| Task directions |
Start with the first line of the records below. Output each line exactly, ending with the one that contains "Commit message (it".

————————

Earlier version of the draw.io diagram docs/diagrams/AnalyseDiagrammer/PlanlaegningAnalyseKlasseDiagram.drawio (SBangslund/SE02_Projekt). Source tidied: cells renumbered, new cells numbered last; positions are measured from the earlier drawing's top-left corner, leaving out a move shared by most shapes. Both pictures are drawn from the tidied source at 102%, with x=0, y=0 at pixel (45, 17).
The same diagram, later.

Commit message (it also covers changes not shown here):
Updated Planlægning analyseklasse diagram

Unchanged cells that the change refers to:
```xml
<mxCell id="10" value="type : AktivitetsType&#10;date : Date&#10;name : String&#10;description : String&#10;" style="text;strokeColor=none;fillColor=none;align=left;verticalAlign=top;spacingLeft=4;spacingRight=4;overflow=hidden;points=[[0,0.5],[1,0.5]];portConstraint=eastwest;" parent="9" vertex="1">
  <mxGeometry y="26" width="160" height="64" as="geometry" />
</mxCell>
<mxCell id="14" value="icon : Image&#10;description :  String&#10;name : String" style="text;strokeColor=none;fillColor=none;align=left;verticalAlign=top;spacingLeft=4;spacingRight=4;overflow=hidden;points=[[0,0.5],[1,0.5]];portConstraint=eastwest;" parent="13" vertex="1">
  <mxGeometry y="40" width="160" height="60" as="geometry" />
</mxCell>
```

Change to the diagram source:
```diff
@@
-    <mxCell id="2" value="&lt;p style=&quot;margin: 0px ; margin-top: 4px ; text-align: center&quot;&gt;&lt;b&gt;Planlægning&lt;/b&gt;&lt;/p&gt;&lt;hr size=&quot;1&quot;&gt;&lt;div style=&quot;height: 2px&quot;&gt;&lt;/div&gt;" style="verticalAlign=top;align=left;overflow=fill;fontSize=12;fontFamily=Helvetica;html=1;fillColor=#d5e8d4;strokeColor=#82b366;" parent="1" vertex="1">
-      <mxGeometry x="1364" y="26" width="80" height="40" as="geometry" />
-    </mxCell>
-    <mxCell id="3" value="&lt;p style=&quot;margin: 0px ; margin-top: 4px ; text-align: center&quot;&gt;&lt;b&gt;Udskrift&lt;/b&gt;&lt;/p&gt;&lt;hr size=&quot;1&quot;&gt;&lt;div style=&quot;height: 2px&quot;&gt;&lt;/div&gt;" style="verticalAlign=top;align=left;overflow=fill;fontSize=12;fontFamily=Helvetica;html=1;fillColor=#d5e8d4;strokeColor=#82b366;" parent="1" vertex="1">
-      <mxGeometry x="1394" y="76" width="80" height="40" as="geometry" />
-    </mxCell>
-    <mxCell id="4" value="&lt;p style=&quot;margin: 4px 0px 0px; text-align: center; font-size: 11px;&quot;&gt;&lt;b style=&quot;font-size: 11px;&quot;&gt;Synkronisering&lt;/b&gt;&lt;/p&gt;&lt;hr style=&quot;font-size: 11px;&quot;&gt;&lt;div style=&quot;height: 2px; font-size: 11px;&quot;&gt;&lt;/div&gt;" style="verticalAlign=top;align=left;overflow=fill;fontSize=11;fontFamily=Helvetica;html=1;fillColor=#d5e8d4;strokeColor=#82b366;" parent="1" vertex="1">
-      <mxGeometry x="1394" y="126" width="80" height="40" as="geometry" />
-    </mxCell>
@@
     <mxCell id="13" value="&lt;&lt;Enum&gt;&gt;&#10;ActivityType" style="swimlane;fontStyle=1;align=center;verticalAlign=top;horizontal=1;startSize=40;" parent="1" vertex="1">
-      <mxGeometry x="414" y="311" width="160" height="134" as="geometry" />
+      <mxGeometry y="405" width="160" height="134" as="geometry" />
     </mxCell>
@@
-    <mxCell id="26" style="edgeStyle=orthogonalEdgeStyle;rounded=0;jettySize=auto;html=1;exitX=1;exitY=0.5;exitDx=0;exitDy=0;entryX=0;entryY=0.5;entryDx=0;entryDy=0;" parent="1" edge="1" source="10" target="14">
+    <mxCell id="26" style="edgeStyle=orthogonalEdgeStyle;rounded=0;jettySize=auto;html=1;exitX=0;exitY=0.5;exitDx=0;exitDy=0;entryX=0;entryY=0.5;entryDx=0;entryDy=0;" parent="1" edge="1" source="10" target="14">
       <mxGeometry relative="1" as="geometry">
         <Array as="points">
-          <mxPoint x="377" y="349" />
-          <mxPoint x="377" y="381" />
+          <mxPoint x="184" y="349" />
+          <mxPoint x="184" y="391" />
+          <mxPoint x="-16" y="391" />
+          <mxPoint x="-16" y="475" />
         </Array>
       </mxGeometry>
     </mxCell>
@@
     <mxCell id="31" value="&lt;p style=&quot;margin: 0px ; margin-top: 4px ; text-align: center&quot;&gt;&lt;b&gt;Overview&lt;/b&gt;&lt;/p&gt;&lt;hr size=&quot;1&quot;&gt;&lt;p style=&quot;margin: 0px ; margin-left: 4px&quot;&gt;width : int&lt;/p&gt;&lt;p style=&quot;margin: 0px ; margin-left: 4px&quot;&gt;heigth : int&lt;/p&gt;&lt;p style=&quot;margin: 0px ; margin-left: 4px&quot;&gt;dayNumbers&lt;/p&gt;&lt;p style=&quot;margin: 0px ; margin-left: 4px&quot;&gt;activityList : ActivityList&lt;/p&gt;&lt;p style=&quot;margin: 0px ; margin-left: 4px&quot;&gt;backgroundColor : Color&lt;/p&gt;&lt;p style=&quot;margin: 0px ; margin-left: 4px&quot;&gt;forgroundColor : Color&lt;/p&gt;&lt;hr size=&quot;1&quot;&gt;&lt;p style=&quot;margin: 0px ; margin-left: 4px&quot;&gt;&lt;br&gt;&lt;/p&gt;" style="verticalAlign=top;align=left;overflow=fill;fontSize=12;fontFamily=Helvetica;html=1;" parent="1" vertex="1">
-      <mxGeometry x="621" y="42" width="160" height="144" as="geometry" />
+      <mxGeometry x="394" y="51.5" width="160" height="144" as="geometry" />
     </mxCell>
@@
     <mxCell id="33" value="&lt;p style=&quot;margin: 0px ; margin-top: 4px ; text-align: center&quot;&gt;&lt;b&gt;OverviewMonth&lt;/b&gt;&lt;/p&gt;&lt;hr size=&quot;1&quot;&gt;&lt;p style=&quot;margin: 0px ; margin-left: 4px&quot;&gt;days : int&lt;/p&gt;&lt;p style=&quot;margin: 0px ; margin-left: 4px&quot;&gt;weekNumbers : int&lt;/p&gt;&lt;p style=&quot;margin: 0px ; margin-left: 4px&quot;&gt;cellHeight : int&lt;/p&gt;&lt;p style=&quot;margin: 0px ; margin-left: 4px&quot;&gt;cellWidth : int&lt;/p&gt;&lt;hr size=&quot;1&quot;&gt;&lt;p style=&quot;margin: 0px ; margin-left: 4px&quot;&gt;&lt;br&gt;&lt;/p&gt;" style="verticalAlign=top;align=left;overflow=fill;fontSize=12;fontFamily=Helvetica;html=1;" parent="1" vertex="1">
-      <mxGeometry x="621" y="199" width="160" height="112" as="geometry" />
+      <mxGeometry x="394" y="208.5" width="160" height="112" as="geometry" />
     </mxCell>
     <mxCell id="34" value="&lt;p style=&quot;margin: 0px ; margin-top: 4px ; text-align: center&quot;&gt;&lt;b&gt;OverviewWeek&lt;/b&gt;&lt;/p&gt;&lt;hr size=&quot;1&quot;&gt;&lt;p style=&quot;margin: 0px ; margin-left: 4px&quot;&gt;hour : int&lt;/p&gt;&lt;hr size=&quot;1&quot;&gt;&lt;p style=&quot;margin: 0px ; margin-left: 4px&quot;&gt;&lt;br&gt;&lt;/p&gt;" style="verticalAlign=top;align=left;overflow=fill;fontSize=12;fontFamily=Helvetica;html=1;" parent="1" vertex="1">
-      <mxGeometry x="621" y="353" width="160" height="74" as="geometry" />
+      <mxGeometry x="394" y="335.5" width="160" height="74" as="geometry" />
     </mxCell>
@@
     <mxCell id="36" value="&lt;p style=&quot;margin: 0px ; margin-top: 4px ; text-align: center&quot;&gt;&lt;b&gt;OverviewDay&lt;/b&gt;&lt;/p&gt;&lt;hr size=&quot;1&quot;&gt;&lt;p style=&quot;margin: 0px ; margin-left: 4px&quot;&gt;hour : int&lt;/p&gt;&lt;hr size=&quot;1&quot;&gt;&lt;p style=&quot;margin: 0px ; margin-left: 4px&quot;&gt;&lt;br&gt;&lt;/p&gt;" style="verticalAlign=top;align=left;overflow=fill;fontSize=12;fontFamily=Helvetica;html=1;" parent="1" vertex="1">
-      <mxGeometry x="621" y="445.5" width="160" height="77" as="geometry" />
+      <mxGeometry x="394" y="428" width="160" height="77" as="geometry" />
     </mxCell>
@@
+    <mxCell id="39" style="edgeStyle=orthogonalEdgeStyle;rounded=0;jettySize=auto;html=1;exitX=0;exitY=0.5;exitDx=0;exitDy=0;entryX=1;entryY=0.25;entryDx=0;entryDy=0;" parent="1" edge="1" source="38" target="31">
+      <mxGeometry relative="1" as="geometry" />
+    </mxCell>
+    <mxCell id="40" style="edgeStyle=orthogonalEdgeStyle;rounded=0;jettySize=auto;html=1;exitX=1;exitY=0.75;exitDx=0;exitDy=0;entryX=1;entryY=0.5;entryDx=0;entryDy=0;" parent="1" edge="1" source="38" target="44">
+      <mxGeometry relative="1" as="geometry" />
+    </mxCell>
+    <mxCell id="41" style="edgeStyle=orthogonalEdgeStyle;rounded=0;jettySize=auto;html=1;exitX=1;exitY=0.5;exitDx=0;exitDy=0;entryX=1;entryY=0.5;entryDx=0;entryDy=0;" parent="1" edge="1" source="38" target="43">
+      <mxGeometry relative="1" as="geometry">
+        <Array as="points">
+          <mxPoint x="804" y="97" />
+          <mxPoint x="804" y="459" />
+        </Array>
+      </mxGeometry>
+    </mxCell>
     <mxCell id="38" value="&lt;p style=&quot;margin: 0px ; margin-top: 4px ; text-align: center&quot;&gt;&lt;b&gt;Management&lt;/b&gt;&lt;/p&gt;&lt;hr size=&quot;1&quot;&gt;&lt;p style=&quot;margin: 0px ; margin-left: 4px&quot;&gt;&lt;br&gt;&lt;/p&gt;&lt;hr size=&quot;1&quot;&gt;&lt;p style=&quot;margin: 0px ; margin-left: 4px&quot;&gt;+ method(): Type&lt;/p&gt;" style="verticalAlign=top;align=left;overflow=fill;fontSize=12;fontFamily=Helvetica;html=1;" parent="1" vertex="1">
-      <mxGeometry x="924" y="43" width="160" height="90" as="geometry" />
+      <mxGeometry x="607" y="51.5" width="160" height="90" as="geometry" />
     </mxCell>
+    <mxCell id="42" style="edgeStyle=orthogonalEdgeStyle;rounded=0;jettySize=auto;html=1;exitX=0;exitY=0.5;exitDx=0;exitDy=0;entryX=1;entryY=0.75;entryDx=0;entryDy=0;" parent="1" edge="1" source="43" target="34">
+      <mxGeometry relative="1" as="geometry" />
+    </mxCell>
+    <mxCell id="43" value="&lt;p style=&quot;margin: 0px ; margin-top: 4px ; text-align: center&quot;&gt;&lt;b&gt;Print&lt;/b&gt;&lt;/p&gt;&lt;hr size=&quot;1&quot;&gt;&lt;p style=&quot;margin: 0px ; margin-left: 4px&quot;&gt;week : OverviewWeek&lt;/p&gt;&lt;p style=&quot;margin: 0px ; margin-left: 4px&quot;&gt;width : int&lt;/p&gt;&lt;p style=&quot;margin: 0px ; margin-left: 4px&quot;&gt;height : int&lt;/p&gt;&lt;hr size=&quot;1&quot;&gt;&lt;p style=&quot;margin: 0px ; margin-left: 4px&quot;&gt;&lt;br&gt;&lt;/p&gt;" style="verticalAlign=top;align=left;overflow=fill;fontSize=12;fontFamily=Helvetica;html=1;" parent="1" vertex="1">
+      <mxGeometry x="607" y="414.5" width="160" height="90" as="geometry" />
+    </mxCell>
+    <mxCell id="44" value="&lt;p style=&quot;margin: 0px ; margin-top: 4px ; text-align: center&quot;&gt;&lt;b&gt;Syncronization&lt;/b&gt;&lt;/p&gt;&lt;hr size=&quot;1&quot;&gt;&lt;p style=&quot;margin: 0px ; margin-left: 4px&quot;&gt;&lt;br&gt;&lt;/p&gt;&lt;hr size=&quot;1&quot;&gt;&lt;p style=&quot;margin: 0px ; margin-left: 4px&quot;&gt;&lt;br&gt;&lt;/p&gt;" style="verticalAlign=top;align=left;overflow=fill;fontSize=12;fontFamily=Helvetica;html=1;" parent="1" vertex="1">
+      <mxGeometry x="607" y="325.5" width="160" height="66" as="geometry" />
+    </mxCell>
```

————————

| Solution for this task |
Earlier version of the draw.io diagram docs/diagrams/AnalyseDiagrammer/PlanlaegningAnalyseKlasseDiagram.drawio (SBangslund/SE02_Projekt). Source tidied: cells renumbered, new cells numbered last; positions are measured from the earlier drawing's top-left corner, leaving out a move shared by most shapes. Both pictures are drawn from the tidied source at 102%, with x=0, y=0 at pixel (45, 17).
The same diagram, later.

Commit message (it also covers changes not shown here):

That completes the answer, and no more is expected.